After this, I decided to approach the producers of other types of table and unit displays. Their Sales and Marketing department was quite excited. They enquired whether I could give them sole rights to the product, in return for which they were prepared to pay me a royalty. This got me really excited and then the CEO of the company burst my bubble.
According to him, the plastic food carvings would be competing with his table display products. With plastic ornamental food carvings on the scene, people would not use his products, thus decreasing his sales. “Thanks, but we’ll pass” was his decision. Here I learned an important lesson. Any new item should not decrease sales of present goods, but add to them, thereby providing users a wider selection.
I discussed my dilemma with a customer, and he told me, “Get in touch with the source.”
“And who would that be?” I inquired.
“Those who produce the real goods – bigger food carvings and ice carvings”, he said.

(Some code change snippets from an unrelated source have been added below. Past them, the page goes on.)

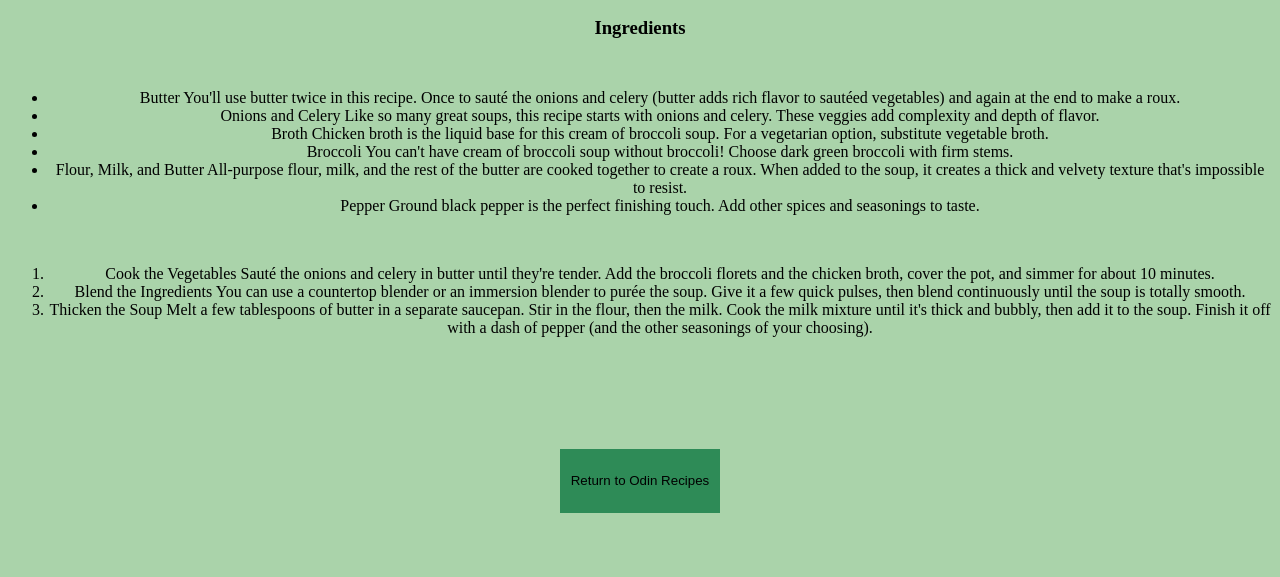
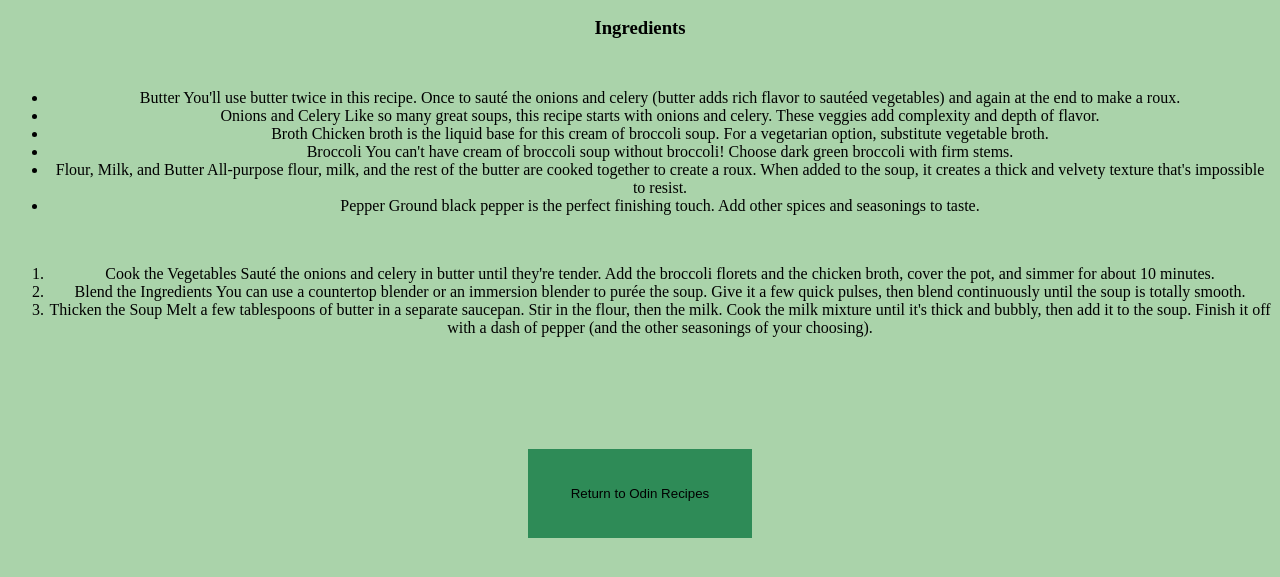
Before and after one commit to ThailanInTallinn/odin-recipes, a plain HTML site: page recipes/broccolisoup.html in a window 1280 px wide. In both pictures the pointer is over the button "Return to Odin Recipes". Shown: the part 329-906 px from the top of the page. Drawn offline with Linux system fonts and the light colour scheme.

Commit message:
Add new attributes to the "#returnButton:hover" selector.
Add "inline-size:14rem", "block-size:5.6rem" and "transition-duration:
0.7s".

```diff
--- a/recipes/styles3.css
+++ b/recipes/styles3.css
@@ -41,4 +41,7 @@ h1:hover {
 
 #returnButton:hover {
   cursor: pointer;
+  inline-size: 14rem;
+  block-size: 5.6rem;
+  transition-duration: 0.7s;
 }
```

Initially, I thought it was not a very great idea. Obviously, if they had the marketplace cornered with bigger food carvings and ice carvings, they would probably not be fascinated at the idea of an alternative. But then it struck me that my product was not an alternative. I had small plastic food carving displays, which would perfectly complement the bigger ones. Thus, I grabbed the Yellow Pages and called up the first number.
I talked to the Managing Head and he was so thrilled with my idea that he hopped on to an airplane the very next morning and met with me. By the end of the day, we had reached an agreement wherein he would pay me a royalty on whatever sales of the pre-prepared ornamental food carvings he managed, and I left with a cheque in my pocket. Yes, there were some formalities to complete and loose ends to tie up, but that was just a little administrative work. The deal was on.
From then, till now, I have obtained and re-sold the sole rights of various other goods such as:
- A product for gift wrapping presents in balloons
- A device for keeping open bin bags
- A collapsible bin
- A series of novelty door knobs
- Vending machines
- A device for rocking babies to sleep
- A bracket for holding paint tins on ladders
By reading all this, you are probably realising that here’s an idea which may work well for you too. You may have, in all likelihood, even come up with some possible ideas about goods that you can handle. Even if you haven’t, worry not. That’s what I’m going to do – educate you about how to search for goods and products, and come up with ideas, which will enable you to strike your own deals and earn handsome royalties.
The Appendix has a few sample agreements, which can be altered as per your individual needs.